- What is needed
Take the data below and repeat it exactly.

- Material to process

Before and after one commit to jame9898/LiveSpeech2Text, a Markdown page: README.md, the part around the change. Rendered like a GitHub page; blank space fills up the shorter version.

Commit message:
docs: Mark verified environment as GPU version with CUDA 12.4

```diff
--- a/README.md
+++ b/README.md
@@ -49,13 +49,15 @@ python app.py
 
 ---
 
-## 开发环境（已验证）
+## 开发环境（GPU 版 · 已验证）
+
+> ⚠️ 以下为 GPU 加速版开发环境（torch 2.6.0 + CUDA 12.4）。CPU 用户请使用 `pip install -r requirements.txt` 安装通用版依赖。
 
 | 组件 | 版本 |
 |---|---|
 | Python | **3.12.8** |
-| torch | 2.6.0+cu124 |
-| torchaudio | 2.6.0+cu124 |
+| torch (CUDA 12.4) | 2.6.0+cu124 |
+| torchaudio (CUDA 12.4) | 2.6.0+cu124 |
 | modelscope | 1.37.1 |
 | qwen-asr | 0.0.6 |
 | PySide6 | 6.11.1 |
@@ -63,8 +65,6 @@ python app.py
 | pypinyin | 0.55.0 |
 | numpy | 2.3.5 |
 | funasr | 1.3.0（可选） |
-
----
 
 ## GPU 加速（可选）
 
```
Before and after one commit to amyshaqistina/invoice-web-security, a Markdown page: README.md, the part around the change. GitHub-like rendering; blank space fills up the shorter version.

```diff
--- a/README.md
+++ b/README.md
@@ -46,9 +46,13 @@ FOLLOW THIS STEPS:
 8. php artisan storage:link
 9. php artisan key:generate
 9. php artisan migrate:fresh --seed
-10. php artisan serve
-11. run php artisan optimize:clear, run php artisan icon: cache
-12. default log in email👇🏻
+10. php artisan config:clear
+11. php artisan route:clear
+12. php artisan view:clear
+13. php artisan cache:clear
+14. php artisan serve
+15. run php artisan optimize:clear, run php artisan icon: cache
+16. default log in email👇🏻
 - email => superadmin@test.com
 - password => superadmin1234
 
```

- Response
Before and after one commit to jame9898/LiveSpeech2Text, a Markdown page: README.md, the part around the change. Rendered like a GitHub page; blank space fills up the shorter version.

Commit message:
docs: Mark verified environment as GPU version with CUDA 12.4

```diff
--- a/README.md
+++ b/README.md
@@ -49,13 +49,15 @@ python app.py
 
 ---
 
-## 开发环境（已验证）
+## 开发环境（GPU 版 · 已验证）
+
+> ⚠️ 以下为 GPU 加速版开发环境（torch 2.6.0 + CUDA 12.4）。CPU 用户请使用 `pip install -r requirements.txt` 安装通用版依赖。
 
 | 组件 | 版本 |
 |---|---|
 | Python | **3.12.8** |
-| torch | 2.6.0+cu124 |
-| torchaudio | 2.6.0+cu124 |
+| torch (CUDA 12.4) | 2.6.0+cu124 |
+| torchaudio (CUDA 12.4) | 2.6.0+cu124 |
 | modelscope | 1.37.1 |
 | qwen-asr | 0.0.6 |
 | PySide6 | 6.11.1 |
@@ -63,8 +65,6 @@ python app.py
 | pypinyin | 0.55.0 |
 | numpy | 2.3.5 |
 | funasr | 1.3.0（可选） |
-
----
 
 ## GPU 加速（可选）
 
```
Before and after one commit to amyshaqistina/invoice-web-security, a Markdown page: README.md, the part around the change. GitHub-like rendering; blank space fills up the shorter version.

```diff
--- a/README.md
+++ b/README.md
@@ -46,9 +46,13 @@ FOLLOW THIS STEPS:
 8. php artisan storage:link
 9. php artisan key:generate
 9. php artisan migrate:fresh --seed
-10. php artisan serve
-11. run php artisan optimize:clear, run php artisan icon: cache
-12. default log in email👇🏻
+10. php artisan config:clear
+11. php artisan route:clear
+12. php artisan view:clear
+13. php artisan cache:clear
+14. php artisan serve
+15. run php artisan optimize:clear, run php artisan icon: cache
+16. default log in email👇🏻
 - email => superadmin@test.com
 - password => superadmin1234
 
```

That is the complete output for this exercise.